Several weeks ago, I saw a call for entries to this:


I submitted a dozen photos and in the numbers of “likes” I was, as usual, putting in a dismal performance. It’s just that I don’t push myself “out there” too much on FB, Instagram, or whatever social media that exist. I’m not even on Instagram, honestly. (I lost a contest one time the theme of which was people on bicycles to two other finalists because the winner was determined by the number of FB “likes.” So much for judging. Mine was the best, simply that. I did not canvas for votes and I never will.)

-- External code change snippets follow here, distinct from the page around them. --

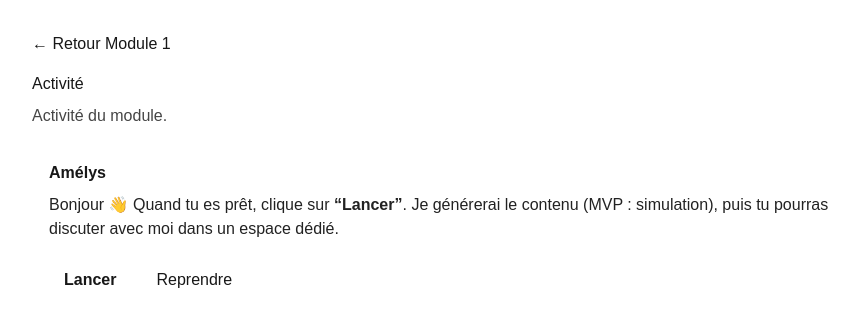
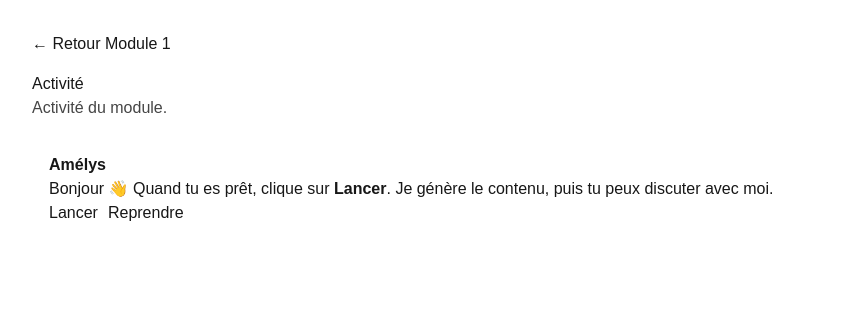
Before and after one commit to d2me-89/amelys-aws-mvp, a Next.js app: page /app/matieres/introduction-au-droit/modules/module-01-definition-et-caracteres-du-droit/prompts/1 in a window 1280 px wide. Shown: the top 324 px of the page, without its empty margins (0-859 px from the left). Built offline with nearby package versions, Linux system fonts and the light colour scheme.

Commit message:
finalize prompt landing page with normalized dynamic route

```diff
--- a/app/(platform)/app/matieres/introduction-au-droit/modules/module-01-definition-et-caracteres-du-droit/prompts/[promptSlug]/page.tsx
+++ b/app/(platform)/app/matieres/introduction-au-droit/modules/module-01-definition-et-caracteres-du-droit/prompts/[promptSlug]/page.tsx
@@ -1,48 +1,52 @@
 import Link from "next/link";
+import { notFound } from "next/navigation";
 
 const moduleSlug = "module-01-definition-et-caracteres-du-droit";
 
-function titleFromSlug(s: string) {
-  if (s.startsWith("cours-")) return `Cours ${s.split("-")[1]}`;
-  if (s === "points-cles") return "Points-clés";
-  if (s === "faq") return "FAQ";
-  if (s.startsWith("cas-pratique-")) return `Cas pratique ${s.split("-")[2]}`;
-  if (s.startsWith("commentaire-")) return `Commentaire ${s.split("-")[1]}`;
-  if (s.startsWith("dissertation-")) return `Dissertation ${s.split("-")[1]}`;
-  if (s === "note-de-synthese") return "Note de synthèse";
-  if (s === "td") return "TD";
+function titleFromSlug(slug: string) {
+  if (slug.startsWith("cours-")) return `Cours ${slug.split("-")[1]}`;
+  if (slug === "points-cles") return "Points-clés";
+  if (slug === "faq") return "FAQ";
+  if (slug.startsWith("cas-pratique-")) return `Cas pratique ${slug.split("-")[2]}`;
+  if (slug.startsWith("commentaire-")) return `Commentaire ${slug.split("-")[1]}`;
+  if (slug.startsWith("dissertation-")) return `Dissertation ${slug.split("-")[1]}`;
+  if (slug === "note-de-synthese") return "Note de synthèse";
+  if (slug === "td") return "TD";
   return "Activité";
 }
 
-function introFromSlug(s: string) {
-  if (s.startsWith("cours-"))
+function introFromSlug(slug: string) {
+  if (slug.startsWith("cours-"))
     return "Je te présente la leçon, puis tu peux lancer la génération du cours. Ensuite, on discute et je t’aide à réviser.";
-  if (s === "points-cles")
+  if (slug === "points-cles")
     return "On va extraire l’essentiel à retenir sous forme de points-clés, puis tu pourras me poser toutes tes questions.";
-  if (s === "faq")
+  if (slug === "faq")
     return "Pose-moi tes questions fréquentes : je réponds clairement, avec méthode et exemples.";
-  if (s.startsWith("cas-pratique-"))
+  if (slug.startsWith("cas-pratique-"))
     return "Je te propose un cas pratique. Tu peux tenter une réponse, puis je corrige et j’explique la méthode.";
-  if (s.startsWith("commentaire-"))
+  if (slug.startsWith("commentaire-"))
     return "On travaille la méthode du commentaire : problématique, plan, rédaction et points d’attention.";
-  if (s.startsWith("dissertation-"))
+  if (slug.startsWith("dissertation-"))
     return "On travaille la dissertation : analyse du sujet, problématique, plan, puis rédaction guidée.";
-  if (s === "note-de-synthese")
+  if (slug === "note-de-synthese")
     return "On s’entraîne à la note de synthèse : méthode, organisation, reformulation et neutralité.";
-  if (s === "td")
+  if (slug === "td")
     return "On fait un TD guidé : questions, corrections, et explications.";
   return "Activité du module.";
 }
 
-export default function PromptLandingPage({ params }: { params: any }) {
-  // ✅ Robust: marche si le segment s’appelle [slug], [promptSlug] ou [promptslug]
-  const promptSlug: string =
-    params?.slug ?? params?.promptSlug ?? params?.promptslug ?? "";
+export default function PromptLandingPage({
+  params,
+}: {
+  params: { promptSlug: string };
+}) {
+  const promptSlug = params.promptSlug;
+  if (!promptSlug) notFound();
 
-  const title = titleFromSlug(promptSlug || "activite");
-  const intro = introFromSlug(promptSlug || "activite");
+  const title = titleFromSlug(promptSlug);
+  const intro = introFromSlug(promptSlug);
 
-  const conversationId = `intro-droit-${moduleSlug}-${promptSlug || "unknown"}`;
+  const conversationId = `intro-droit-${moduleSlug}-${promptSlug}`;
 
   return (
     <main style={{ padding: "2rem", fontFamily: "sans-serif", maxWidth: 900 }}>
@@ -52,8 +56,8 @@ export default function PromptLandingPage({ params }: { params: any }) {
         </Link>
       </div>
 
-      <h1 style={{ marginBottom: 8 }}>{title}</h1>
-      <p style={{ marginTop: 0, opacity: 0.8 }}>{intro}</p>
+      <h1>{title}</h1>
+      <p style={{ opacity: 0.8 }}>{intro}</p>
 
       <div
         style={{
@@ -63,51 +67,17 @@ export default function PromptLandingPage({ params }: { params: any }) {
           marginTop: 16,
         }}
       >
-        <div style={{ fontWeight: 700, marginBottom: 8 }}>Amélys</div>
+        <strong>Amélys</strong>
 
-        <div style={{ opacity: 0.95 }}>
-          Bonjour 👋 Quand tu es prêt, clique sur <b>“Lancer”</b>. Je générerai le
-          contenu (MVP : simulation), puis tu pourras discuter avec moi dans un espace
-          dédié.
+        <p>
+          Bonjour 👋 Quand tu es prêt, clique sur <b>Lancer</b>. Je génère le
+          contenu, puis tu peux discuter avec moi.
+        </p>
+
+        <div style={{ display: "flex", gap: 10 }}>
+          <Link href={`/app/c/${conversationId}`}>Lancer</Link>
+          <Link href={`/app/c/${conversationId}`}>Reprendre</Link>
         </div>
-
-        <div style={{ display: "flex", gap: 10, marginTop: 16 }}>
-          <Link
-            href={`/app/c/${conversationId}`}
-            style={{
-              display: "inline-block",
-              borderRadius: 12,
-              padding: "10px 14px",
-              border: "1px solid rgba(255,255,255,0.25)",
-              textDecoration: "none",
-              color: "inherit",
-              fontWeight: 700,
-            }}
-          >
-            Lancer
-          </Link>
-
-          <Link
-            href={`/app/c/${conversationId}`}
-            style={{
-              display: "inline-block",
-              borderRadius: 12,
-              padding: "10px 14px",
-              border: "1px solid rgba(255,255,255,0.15)",
-              textDecoration: "none",
-              color: "inherit",
-            }}
-          >
-            Reprendre
-          </Link>
-        </div>
-
-        {promptSlug === "" && (
-          <div style={{ marginTop: 14, fontSize: 12, opacity: 0.75 }}>
-            ⚠️ Je ne reçois pas le paramètre de route (nom de segment dynamique différent au build).
-            On peut normaliser proprement ensuite.
-          </div>
-        )}
       </div>
     </main>
   );
```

So now, in spite of my few “likes,” I had a chance in this one since a panel of JUDGES actually looked at the 550 submissions and made their decisions on an informed and professional basis, not on how popular the photographer is.

This is the famous image:


It’s called Winter Storm over Chisos Mountains and the exhibition goes May 23 to June 19 at the Bullock Museum. It will be printed 8 x 12, mounted, matted and framed. I’ve emailed a request to send them a print I make myself. No answer yet and I have my doubts. I’d just like to be in control of the quality. However, they know their display conditions, so maybe I should just leave it up to them.

I suppose after dozens of long trips to Big Bend and back over the last 30 something years the law of probability would dictate that something was likely to happen based on the sheer amount of effort and the humongous numbers of negatives, transparencies and files created of the place. I’m glad it did happen and will go have a look at the exhibit that recognizes the wonders of this place I have loved.

Update:  We visited the museum this past weekend. Nice place. There were something like nine of us amateurs who had our work posted on a wall in a display entitled:  “Big Bend through Your Lens.” That display of the efforts of the tyros will be changed out monthly.